Start of Information provided

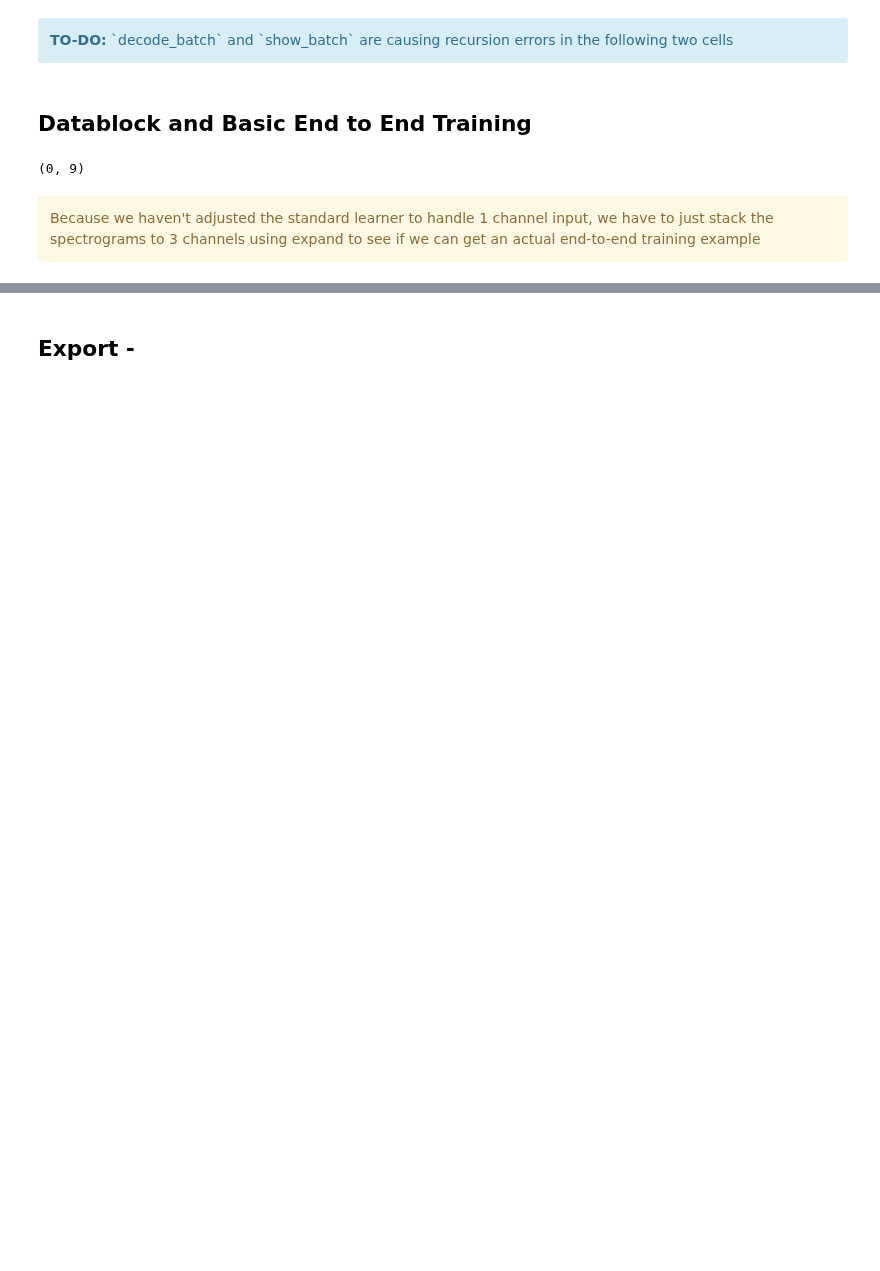
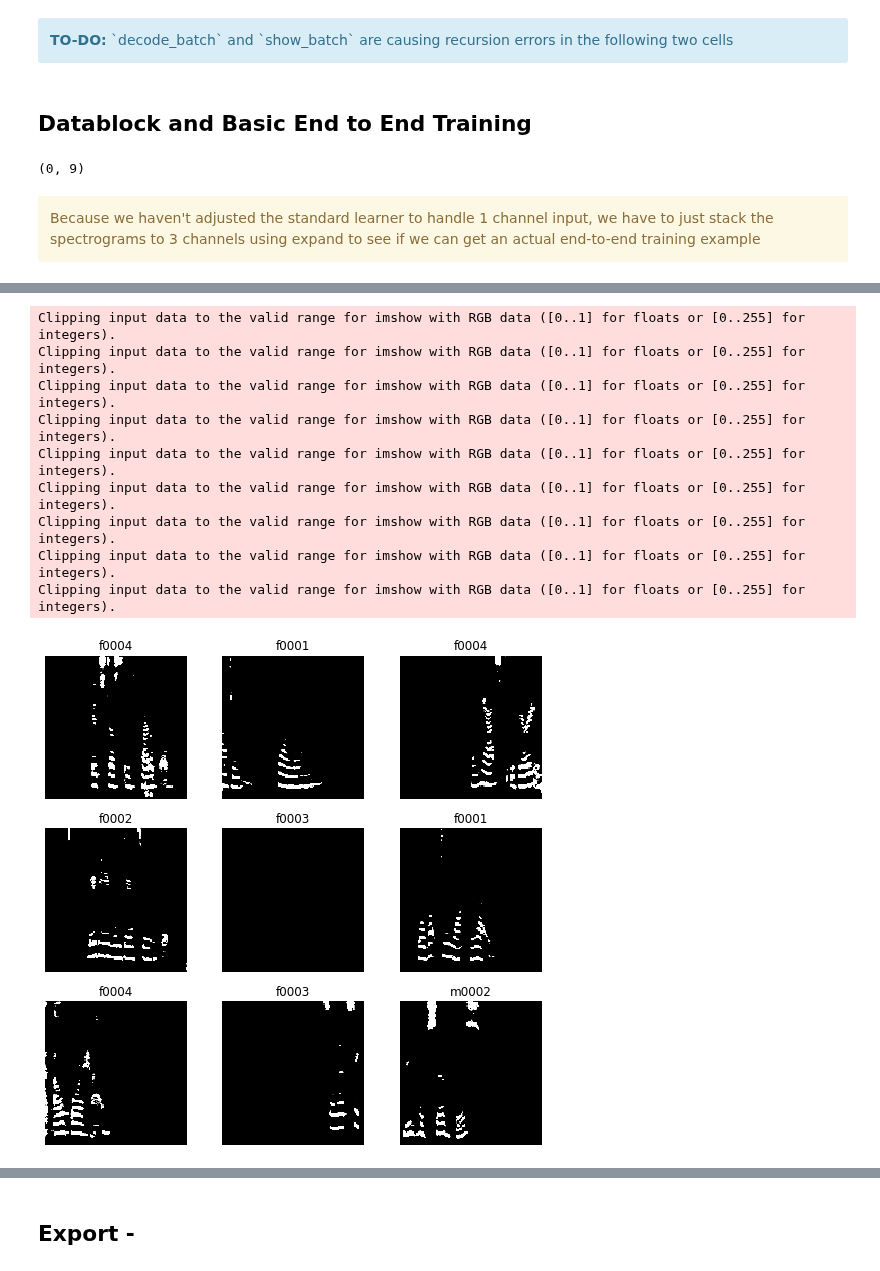
Before and after one commit to fastaudio/fastai2_audio, a Jupyter notebook: dev/72_audio_tutorial.ipynb, the cells around one changed output, grey strips where cells are left out. Drawn from its saved outputs; the diff is of its cells as text; code cells hidden in the pictures; blank space fills up the shorter version.

```diff
--- a/dev/72_audio_tutorial.ipynb
+++ b/dev/72_audio_tutorial.ipynb
@@ -153,3 +200,21 @@ Clipping input data to the valid range for imshow with RGB data ([0..1] for floa
+# %%
+p = Path('/home/jupyter/.fastai/data/ST-AEDS-20180100_1-OS')
+a2s = AudioToSpec(n_fft = 1024, hop_length=256)
+cropsig_2000ms = CropSignal(2000)
+tfms = Pipeline([cropsig_2000ms, a2s, Stack3Channels()], as_item=True)
+dbunch = auds.databunch(p, ds_tfms=tfms, bs=64)
+dbunch.show_batch(max_n=9)
+# %% [output]
+Clipping input data to the valid range for imshow with RGB data ([0..1] for floats or [0..255] for integers).
+Clipping input data to the valid range for imshow with RGB data ([0..1] for floats or [0..255] for integers).
+Clipping input data to the valid range for imshow with RGB data ([0..1] for floats or [0..255] for integers).
+Clipping input data to the valid range for imshow with RGB data ([0..1] for floats or [0..255] for integers).
+Clipping input data to the valid range for imshow with RGB data ([0..1] for floats or [0..255] for integers).
+Clipping input data to the valid range for imshow with RGB data ([0..1] for floats or [0..255] for integers).
+Clipping input data to the valid range for imshow with RGB data ([0..1] for floats or [0..255] for integers).
+Clipping input data to the valid range for imshow with RGB data ([0..1] for floats or [0..255] for integers).
+Clipping input data to the valid range for imshow with RGB data ([0..1] for floats or [0..255] for integers).
+[figure, added]
 # %%
 dbunch.one_batch()[0].shape
 # %% [output]
```
Also changed, not shown: parts of 28 cells of this notebook, 1 other file.
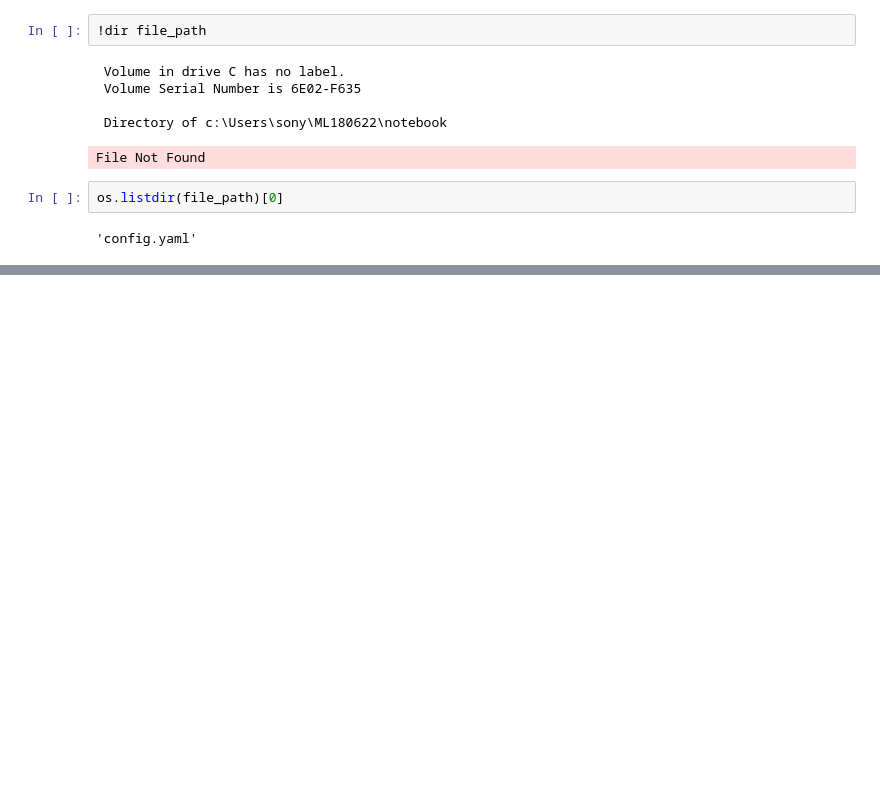
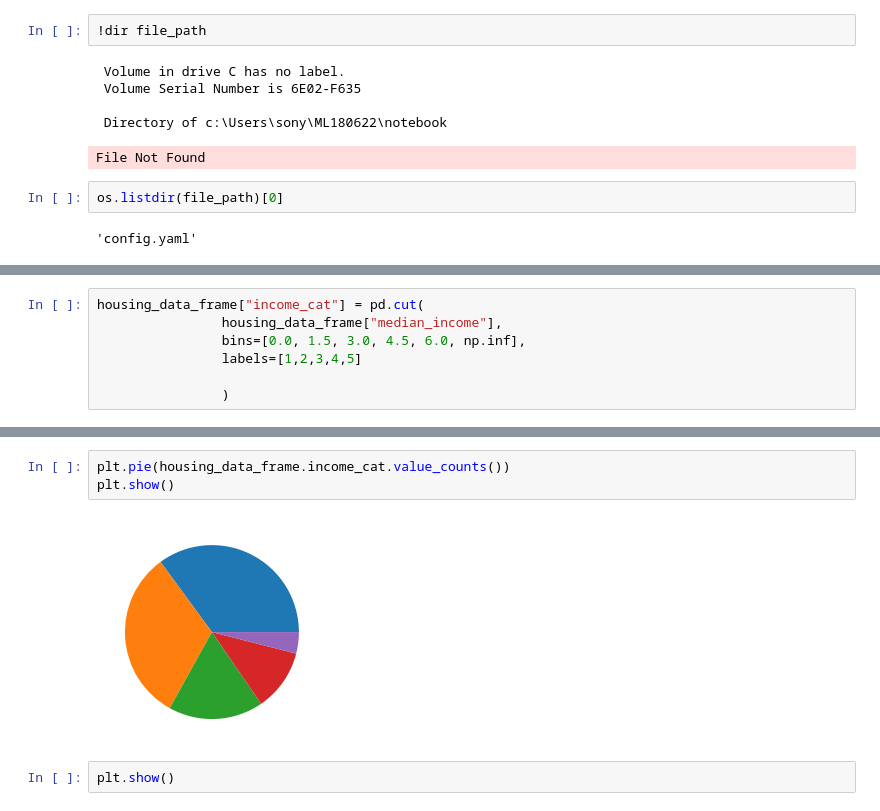
Before and after one commit to RudraS025/ML180622, a Jupyter notebook: notebook/example2.ipynb, the cells around one changed output, grey strips where cells are left out. Drawn from its saved outputs; the diff is of its cells as text; blank space fills up the shorter version.

```diff
--- a/notebook/example2.ipynb
+++ b/notebook/example2.ipynb
@@ -22,0 +70,7 @@ os.listdir(file_path)[0]
+# %%
+housing_data_frame["income_cat"] = pd.cut(
+                housing_data_frame["median_income"],
+                bins=[0.0, 1.5, 3.0, 4.5, 6.0, np.inf],
+                labels=[1,2,3,4,5]
+
+                )
@@ -22,0 +102,7 @@ os.listdir(file_path)[0]
+# %%
+plt.pie(housing_data_frame.income_cat.value_counts())
+plt.show()
+# %% [output]
+[figure, added]
+# %%
+plt.show()
```
Also changed, not shown: parts of 32 cells of this notebook, 4 other files.
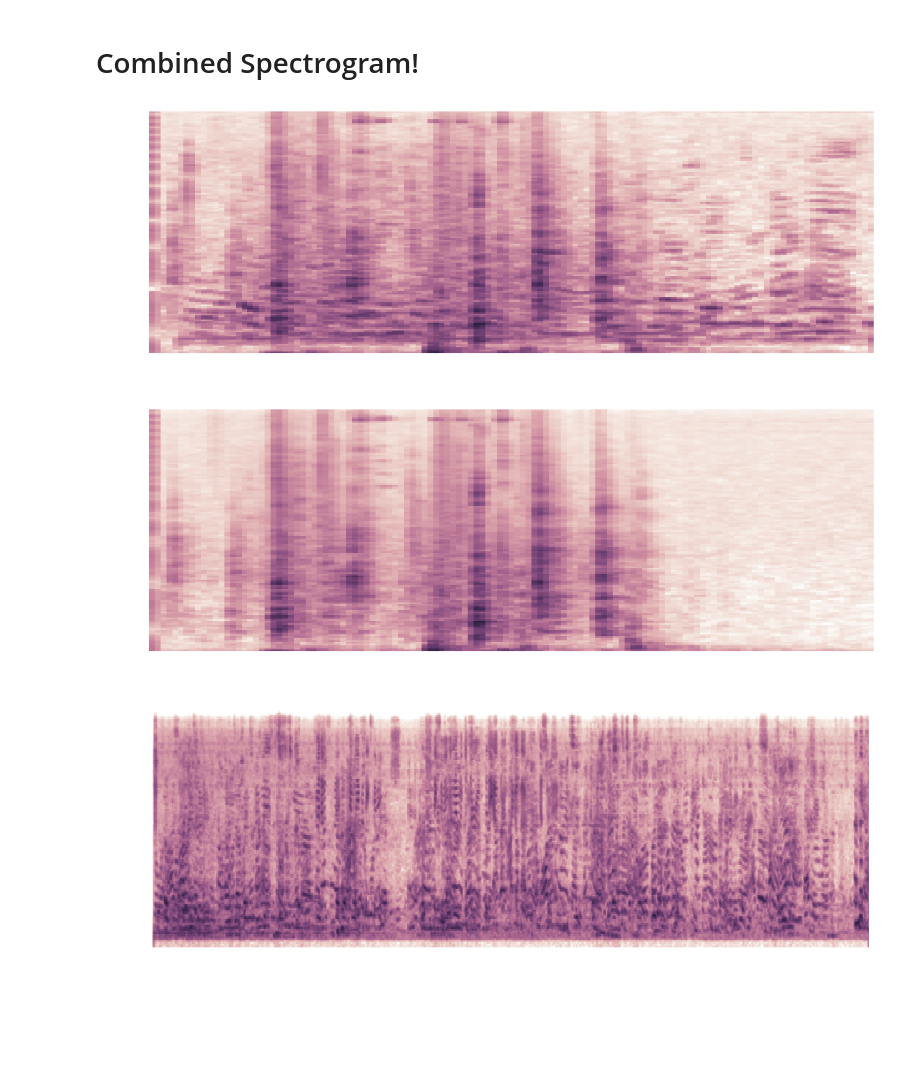
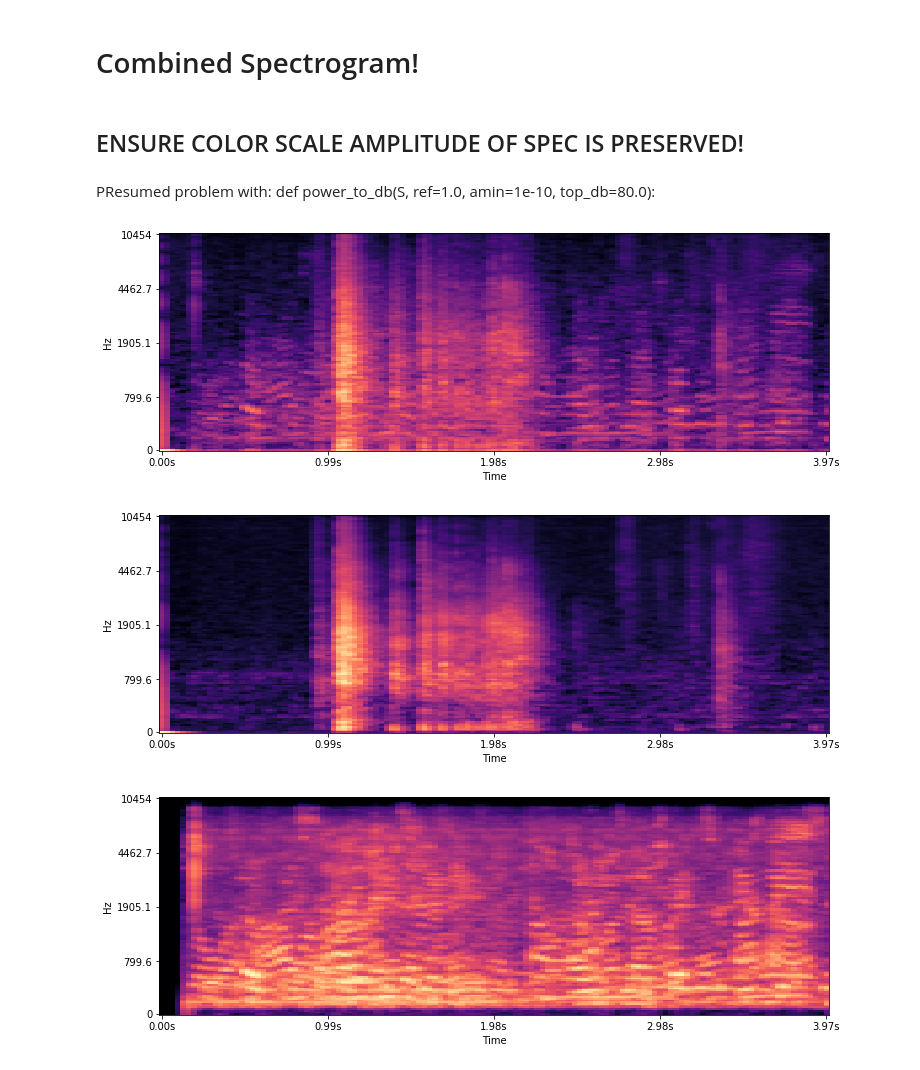
Before and after one commit to romulomanzano/soundflux, a Jupyter notebook: Feature Extraction Notebooks/Merging signals Experiment.ipynb, the cells around one changed output. Saved outputs shown, nothing was run; the diff lists cells and outputs as text; code cells hidden in the pictures; blank space fills up the shorter version.

Commit message:
Some changes to combined spec

```diff
--- a/Feature Extraction Notebooks/Merging signals Experiment.ipynb
+++ b/Feature Extraction Notebooks/Merging signals Experiment.ipynb
@@ -52,7 +61,7 @@ wavfile.write(filename, new_rate, data_new)
 # %%
 background_noise, bl_sample_rate = soundfile.read(filename)
 # %%
-fall_sound_file = "../samples/randy_sample_id_1552154736.711534.wav"
+fall_sound_file = "../samples/random_sample_id_1553823560.014393.wav"
 fall_sound, fall_sample_rate = soundfile.read(fall_sound_file)
 # %%
 fall_sample_rate == bl_sample_rate
@@ -80,39 +95,45 @@ c_filename = "/home/romulo/Downloads/combined_449487__4177569399__group-talking.
 wavfile.write(c_filename, fall_sample_rate, c.T)
 # %% [markdown]
 # Combined Spectrogram!
+# %% [markdown]
+## ENSURE COLOR SCALE AMPLITUDE OF SPEC IS PRESERVED!
+# %% [markdown]
+PResumed problem with: def power_to_db(S, ref=1.0, amin=1e-10, top_db=80.0):
+# %%
+combined_sound, fall_sample_rate = soundfile.read(c_filename)
 # %%
-log_s = extract_spectrogram(c,fall_sample_rate)
+log_s = extract_spectrogram(combined_sound,fall_sample_rate)
 #new plot
 fig = plt.figure(figsize=(12,4))
 ax = plt.Axes(fig, [0., 0., 1., 1.])
-ax.set_axis_off()
-fig.add_axes(ax)
+#ax.set_axis_off()
+#fig.add_axes(ax)
 #getting spectrogram
 specdisplay.specshow(log_s, sr=fall_sample_rate, x_axis='time', y_axis='mel')
 plt.show()
 # %% [output]
-[figure, old version]
+[figure, new version]
 # %%
 log_s = extract_spectrogram(fall_sound,fall_sample_rate)
 #new plot
 fig = plt.figure(figsize=(12,4))
 ax = plt.Axes(fig, [0., 0., 1., 1.])
-ax.set_axis_off()
-fig.add_axes(ax)
+#ax.set_axis_off()
+#fig.add_axes(ax)
 #getting spectrogram
 specdisplay.specshow(log_s, sr=fall_sample_rate, x_axis='time', y_axis='mel')
 plt.show()
 # %% [output]
-[figure, old version]
+[figure, new version]
 # %%
-log_s = extract_spectrogram(0.1*background_noise,fall_sample_rate)
+log_s = extract_spectrogram(0.1*background_noise[:fall_sound.shape[0]],fall_sample_rate)
 #new plot
 fig = plt.figure(figsize=(12,4))
 ax = plt.Axes(fig, [0., 0., 1., 1.])
-ax.set_axis_off()
-fig.add_axes(ax)
+#ax.set_axis_off()
+#fig.add_axes(ax)
 #getting spectrogram
 specdisplay.specshow(log_s, sr=fall_sample_rate, x_axis='time', y_axis='mel')
 plt.show()
 # %% [output]
-[figure, old version]
+[figure, new version]
```
Also changed, not shown: parts of 5 cells of this notebook.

End of Information provided

Work instructions:
Some lines of the listing may include the string "shown". Tally them and report only the total.

Reply to the exercise:
4